=== Begin Enclosure ===

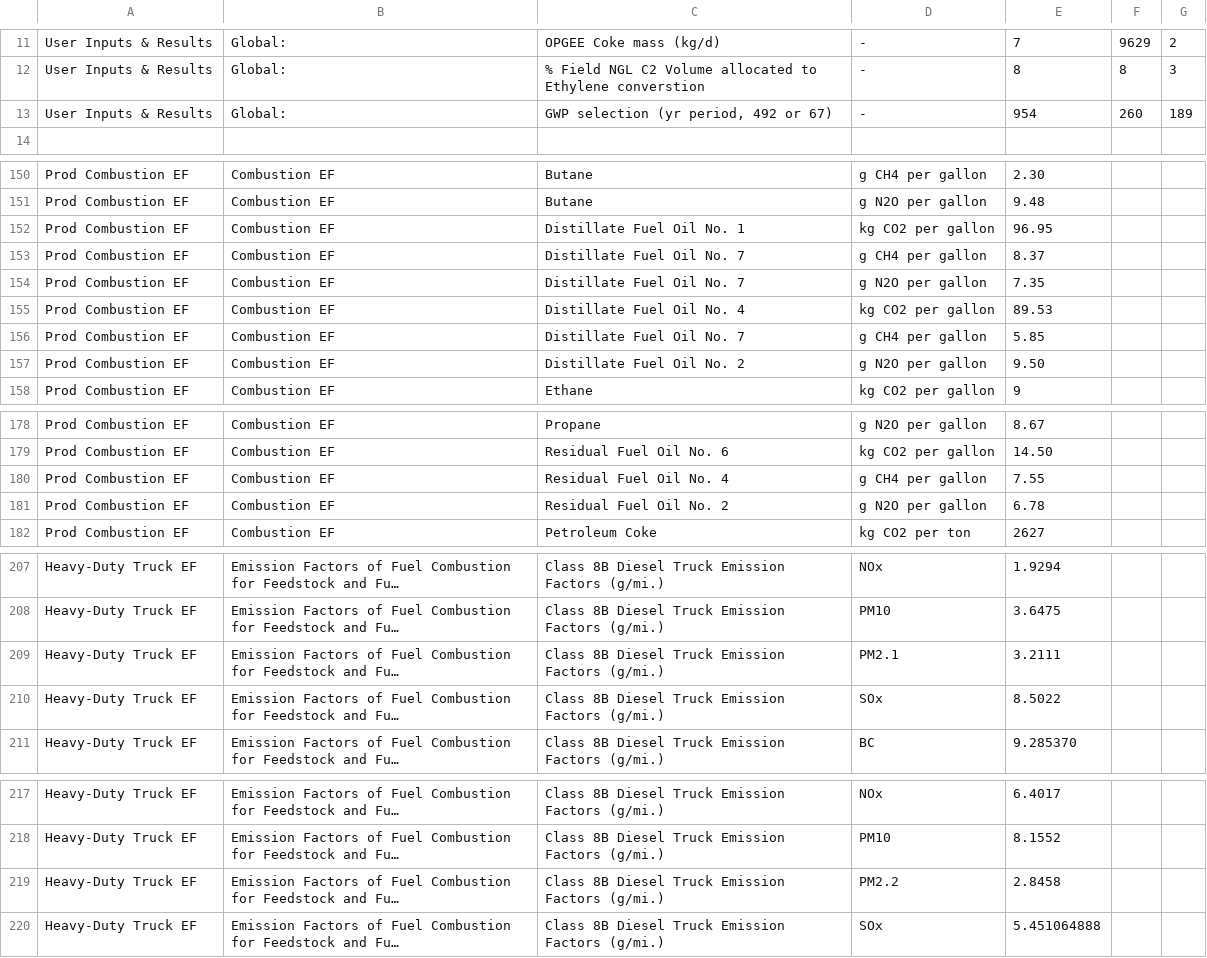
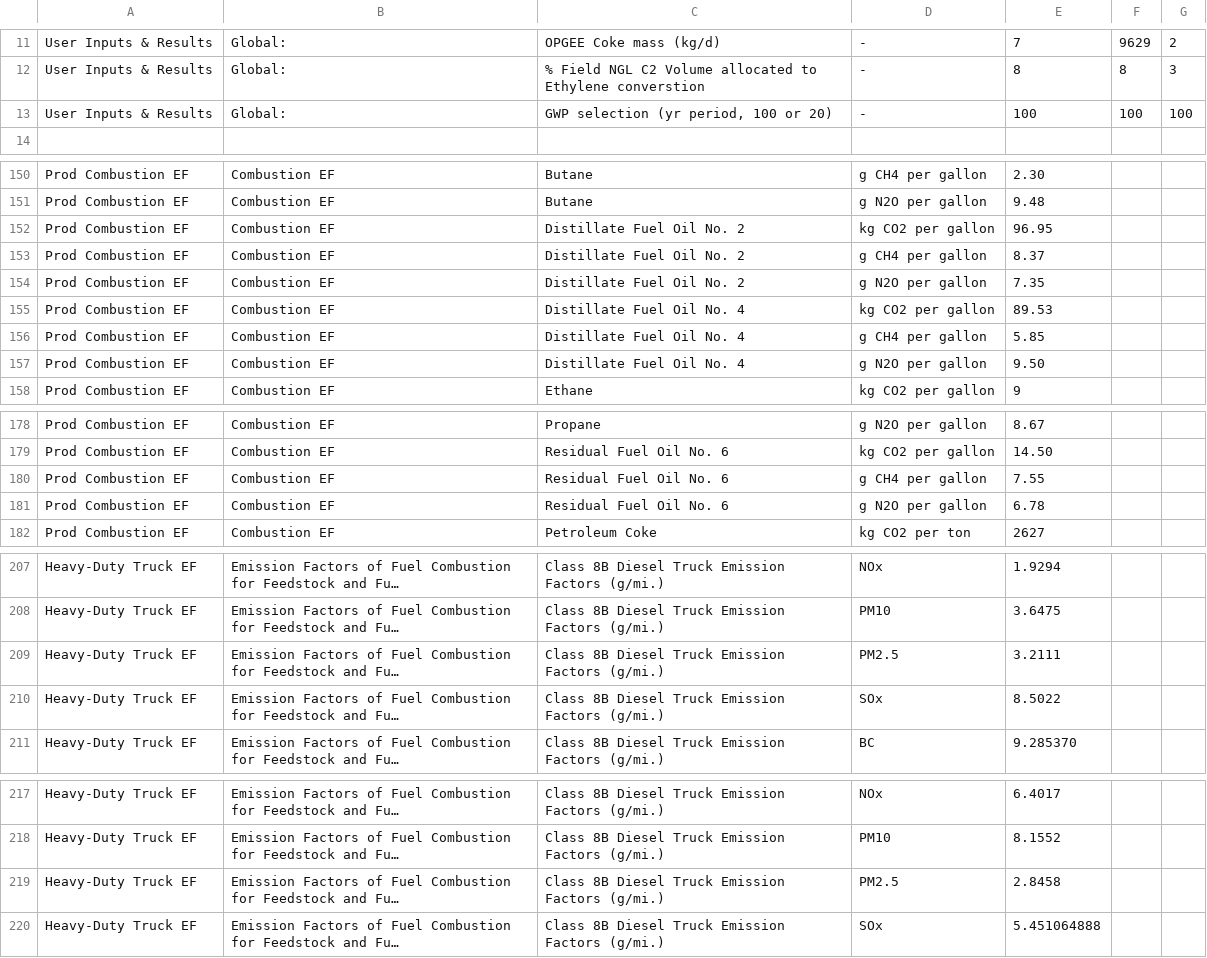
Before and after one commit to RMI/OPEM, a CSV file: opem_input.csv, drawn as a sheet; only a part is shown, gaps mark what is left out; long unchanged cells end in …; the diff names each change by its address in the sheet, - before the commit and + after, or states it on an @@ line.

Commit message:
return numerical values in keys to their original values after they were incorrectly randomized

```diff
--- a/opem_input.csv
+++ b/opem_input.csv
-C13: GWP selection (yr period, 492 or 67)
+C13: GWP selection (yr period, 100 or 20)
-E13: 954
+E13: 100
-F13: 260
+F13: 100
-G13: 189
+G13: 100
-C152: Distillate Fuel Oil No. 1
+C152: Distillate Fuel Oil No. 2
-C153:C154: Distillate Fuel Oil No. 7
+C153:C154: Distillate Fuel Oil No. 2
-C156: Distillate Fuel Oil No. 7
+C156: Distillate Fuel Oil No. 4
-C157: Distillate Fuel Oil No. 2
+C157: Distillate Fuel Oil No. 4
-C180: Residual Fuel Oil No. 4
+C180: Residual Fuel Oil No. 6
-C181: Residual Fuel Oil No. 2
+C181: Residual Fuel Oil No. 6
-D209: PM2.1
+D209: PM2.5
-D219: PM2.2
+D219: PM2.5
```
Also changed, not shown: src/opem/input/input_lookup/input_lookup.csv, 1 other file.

=== End Enclosure ===

Task brief —
Could you give all of the data again exactly as written, omitting any pictures?

Problem solution —
Before and after one commit to RMI/OPEM, a CSV file: opem_input.csv, drawn as a sheet; only a part is shown, gaps mark what is left out; long unchanged cells end in …; the diff names each change by its address in the sheet, - before the commit and + after, or states it on an @@ line.

Commit message:
return numerical values in keys to their original values after they were incorrectly randomized

```diff
--- a/opem_input.csv
+++ b/opem_input.csv
-C13: GWP selection (yr period, 492 or 67)
+C13: GWP selection (yr period, 100 or 20)
-E13: 954
+E13: 100
-F13: 260
+F13: 100
-G13: 189
+G13: 100
-C152: Distillate Fuel Oil No. 1
+C152: Distillate Fuel Oil No. 2
-C153:C154: Distillate Fuel Oil No. 7
+C153:C154: Distillate Fuel Oil No. 2
-C156: Distillate Fuel Oil No. 7
+C156: Distillate Fuel Oil No. 4
-C157: Distillate Fuel Oil No. 2
+C157: Distillate Fuel Oil No. 4
-C180: Residual Fuel Oil No. 4
+C180: Residual Fuel Oil No. 6
-C181: Residual Fuel Oil No. 2
+C181: Residual Fuel Oil No. 6
-D209: PM2.1
+D209: PM2.5
-D219: PM2.2
+D219: PM2.5
```
Also changed, not shown: src/opem/input/input_lookup/input_lookup.csv, 1 other file.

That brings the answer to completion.